Historical research and international relations theory must be founded on science – and no longer on self-serving dogmas – to be able to make valuable contributions to the challenges we face.

In my research, I show that in 1495 the System (Europe, the core of the System at that point of time) reached a critical mass and started producing war dynamics, with remarkable regularity.

A closer look reveals that ‘simple’ physical laws and several networks mechanisms determine certain key-characteristics of war dynamics (i.e. the timing and intensity of systemic wars), and also shape(d) the events that led up to wars.

It is possible to distinguish between a contingent and a deterministic domain.

The events historians, social scientists and international relations theoreticians typically focus on, take place in the contingent domain, where change also plays an important role.
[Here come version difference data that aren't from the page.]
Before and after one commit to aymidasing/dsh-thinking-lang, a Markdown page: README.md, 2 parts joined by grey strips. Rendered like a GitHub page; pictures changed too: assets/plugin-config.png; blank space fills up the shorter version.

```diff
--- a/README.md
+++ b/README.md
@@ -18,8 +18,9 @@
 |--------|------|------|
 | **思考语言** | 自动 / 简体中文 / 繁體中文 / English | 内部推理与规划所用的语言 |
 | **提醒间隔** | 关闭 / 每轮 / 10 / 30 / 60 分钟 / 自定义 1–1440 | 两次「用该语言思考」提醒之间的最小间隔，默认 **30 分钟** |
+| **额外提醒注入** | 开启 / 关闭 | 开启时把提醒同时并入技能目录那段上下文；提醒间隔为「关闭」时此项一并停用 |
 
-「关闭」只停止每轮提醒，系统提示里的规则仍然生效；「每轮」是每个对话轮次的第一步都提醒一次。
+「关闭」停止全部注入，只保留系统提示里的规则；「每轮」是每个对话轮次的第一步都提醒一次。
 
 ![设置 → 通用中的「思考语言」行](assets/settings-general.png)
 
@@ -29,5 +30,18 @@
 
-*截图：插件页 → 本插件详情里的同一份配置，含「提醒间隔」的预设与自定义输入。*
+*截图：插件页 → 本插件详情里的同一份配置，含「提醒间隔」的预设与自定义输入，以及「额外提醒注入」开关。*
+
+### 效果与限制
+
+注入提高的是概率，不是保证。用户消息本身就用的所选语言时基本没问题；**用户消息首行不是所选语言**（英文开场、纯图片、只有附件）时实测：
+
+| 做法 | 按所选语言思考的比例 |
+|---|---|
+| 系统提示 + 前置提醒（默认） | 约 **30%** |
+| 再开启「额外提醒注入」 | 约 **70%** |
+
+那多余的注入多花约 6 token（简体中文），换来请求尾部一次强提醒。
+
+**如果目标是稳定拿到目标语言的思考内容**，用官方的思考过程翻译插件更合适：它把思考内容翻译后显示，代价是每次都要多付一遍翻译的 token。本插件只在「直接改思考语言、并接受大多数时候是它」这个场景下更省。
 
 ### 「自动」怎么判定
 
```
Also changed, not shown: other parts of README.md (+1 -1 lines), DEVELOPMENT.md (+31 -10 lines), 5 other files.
However, they are not aware of the existence of an underlying deterministic domain, which is governed by physical laws.

It is only possible to make sense of historical processes, the development of the System and international relations, if both domains – and their interactions – are taken into consideration: Physical laws (the deterministic domain) determine and shape war dynamics (the contingent domain), but the reverse is also the case as for example the exceptional war dynamics during the period 1657-1762 show, when non-systemic war dynamics were temporarily not chaotic in nature because of the intense rivalry between Great Britain and France; this caused a delay in the development of the second war cycle (1648-1815).

Two questions are relevant.

The first question is: Why were historians and social scientist not able to ‘discover’ the underlying deterministic domain, and its decisive impact on historical events?

Various reasons explain this shortcoming: The tendency of historians to study single events, to ignore long term-developments, and in case long-term dynamics are studied (and data is used), to use a very limited and biased perspective.

Historians typically tried to make sense of (long-term) war dynamics by grouping wars in periods of 100 years (1500-1600, 1600-1700, etc.) and ignored the fact – and the possibility – that man-made centuries, are not the correct unit of analysis for a naturally evolving system.

That is indeed the case, as I show: During the period 1495-1945, the System produced four accelerating war cycles – consistent with physical laws – which cannot be identified when centuries are used as unit of analysis.

These new insights have brought to light important errors in the works of historians.

The second question is: Why until today – despite proof to the contrary – is it still problematic for historians and social scientists to accept that humanity – and their dynamics – are not exempted from physical laws?

Part of the answer lies in the ‘entrenched’ reluctance of historians and social scientists to use the scientific method and to limit themselves in their analyses to a narrative (and often opinionated) approach. It also is difficult – it seems – to except that humanity and their dynamics are not exempted from physical laws. We are special, but not so special.

It is time social scientists, historians and international relations theoreticians no longer ignore basic facts, base their research on the scientific method, and ensure that their scientific discipline starts making meaningful contributions to find sensible and useful answers to the challenges humanity confronts.